“Poverty and instability are two of the drivers which push farmers to grow, or sometimes return to growing, illicit crops,” UN Office on Drugs and Crime (UNODC) Executive Director Yury Fedotov said of his agency’s 2010 South-East Asia Opium Survey, covering Laos, Myanmar and Thailand.
While progress has been made in reducing poppy fields over the past decade, the recent global economic crisis appears to have exacerbated the situation for poor communities and tempted many to enter the drug market. The rising price of opium over the last few years has also been instrumental in making its cultivation an attractive option for many.

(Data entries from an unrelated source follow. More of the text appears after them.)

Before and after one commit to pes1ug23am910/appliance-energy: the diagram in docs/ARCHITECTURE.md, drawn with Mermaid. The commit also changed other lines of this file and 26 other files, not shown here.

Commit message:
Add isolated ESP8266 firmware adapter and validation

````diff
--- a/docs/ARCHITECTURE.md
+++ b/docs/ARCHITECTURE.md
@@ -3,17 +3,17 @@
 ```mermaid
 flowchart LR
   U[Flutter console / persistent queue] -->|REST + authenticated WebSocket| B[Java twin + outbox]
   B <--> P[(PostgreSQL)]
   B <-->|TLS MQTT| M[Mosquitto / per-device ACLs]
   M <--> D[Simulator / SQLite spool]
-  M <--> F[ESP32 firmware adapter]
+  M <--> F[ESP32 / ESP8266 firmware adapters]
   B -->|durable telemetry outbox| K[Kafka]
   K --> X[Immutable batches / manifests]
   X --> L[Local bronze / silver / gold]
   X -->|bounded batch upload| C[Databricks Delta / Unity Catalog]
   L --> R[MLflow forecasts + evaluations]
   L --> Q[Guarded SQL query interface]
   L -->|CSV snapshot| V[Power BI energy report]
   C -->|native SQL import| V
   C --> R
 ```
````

In terms of cultivation, there was a 22 per cent increase between 2009 and 2010 in the region as a whole. Myanmar experienced the biggest increase in actual area with cultivation shooting up by 6,400 hectares (ha), or 20 per cent, to reach 38,100 ha. In Laos the increase was the largest in percentage terms, 58 per cent, increasing from 1,900 ha to 3,000 ha. Thailand’s small cultivation increased marginally from 211 ha to 289 ha.
While poppy cultivation in South-East Asia remains well below the peak figures of the mid-1990s, when it hovered around 160,000 ha, the year-on-year increase over the past four years has been relentlessly upward, the survey shows.

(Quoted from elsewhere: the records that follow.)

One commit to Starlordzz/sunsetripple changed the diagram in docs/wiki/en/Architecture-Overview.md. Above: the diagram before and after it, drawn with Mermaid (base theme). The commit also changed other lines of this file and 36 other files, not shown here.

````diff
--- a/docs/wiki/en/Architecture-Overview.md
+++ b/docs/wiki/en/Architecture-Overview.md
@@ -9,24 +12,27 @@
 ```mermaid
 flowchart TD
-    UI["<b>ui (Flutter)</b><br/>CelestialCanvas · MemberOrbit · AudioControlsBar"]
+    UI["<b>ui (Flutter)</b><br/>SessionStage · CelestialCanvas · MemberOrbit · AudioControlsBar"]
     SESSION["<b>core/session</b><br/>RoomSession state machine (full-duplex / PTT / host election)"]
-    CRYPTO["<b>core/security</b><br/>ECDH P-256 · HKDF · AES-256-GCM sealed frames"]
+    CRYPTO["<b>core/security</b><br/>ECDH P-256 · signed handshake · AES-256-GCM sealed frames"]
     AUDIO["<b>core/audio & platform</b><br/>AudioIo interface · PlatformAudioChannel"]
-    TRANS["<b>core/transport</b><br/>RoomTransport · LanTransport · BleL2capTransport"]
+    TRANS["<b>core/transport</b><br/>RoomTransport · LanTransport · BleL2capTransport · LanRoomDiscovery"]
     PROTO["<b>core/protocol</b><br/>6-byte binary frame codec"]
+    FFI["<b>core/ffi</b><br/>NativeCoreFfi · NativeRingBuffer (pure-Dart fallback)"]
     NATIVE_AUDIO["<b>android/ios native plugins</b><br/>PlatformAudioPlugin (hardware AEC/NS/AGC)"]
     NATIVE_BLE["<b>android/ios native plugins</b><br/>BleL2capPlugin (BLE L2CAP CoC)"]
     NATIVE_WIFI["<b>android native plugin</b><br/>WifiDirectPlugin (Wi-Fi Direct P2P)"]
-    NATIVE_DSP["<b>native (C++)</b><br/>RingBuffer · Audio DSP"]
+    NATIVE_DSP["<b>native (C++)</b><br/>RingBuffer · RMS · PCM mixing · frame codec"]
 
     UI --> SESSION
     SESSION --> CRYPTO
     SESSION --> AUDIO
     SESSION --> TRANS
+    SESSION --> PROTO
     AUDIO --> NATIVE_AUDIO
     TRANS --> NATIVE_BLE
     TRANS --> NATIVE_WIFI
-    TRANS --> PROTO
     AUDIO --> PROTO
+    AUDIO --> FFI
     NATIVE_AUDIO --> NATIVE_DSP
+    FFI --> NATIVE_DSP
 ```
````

“While Governments have increased their eradication efforts, the potential opium production in 2010 is estimated to have increased by approximately 75 per cent when compared to 2009,” Mr. Fedotov said.
Beyond the overall larger areas cultivated in all three countries, yields in Myanmar shot up from 330 tons to 580 tons, levels in Laos rose by 7 tons to 18 tons and in Thailand they increased by 36 per cent from 3 tons to 5 tons.
In terms of eradication 9,135 ha of poppy fields in the region were destroyed in 2010, up by 85 per cent from 4,939 ha the previous year.
At country-level, the authorities in Myanmar cleared an estimated 8,268 ha, a 102 per cent rise from 2009. Eradication efforts in Laos dipped by 11 per cent from 651 ha to 579 ha, while Thailand succeeded in removing 278 ha compared with the 2009 level of 201 ha.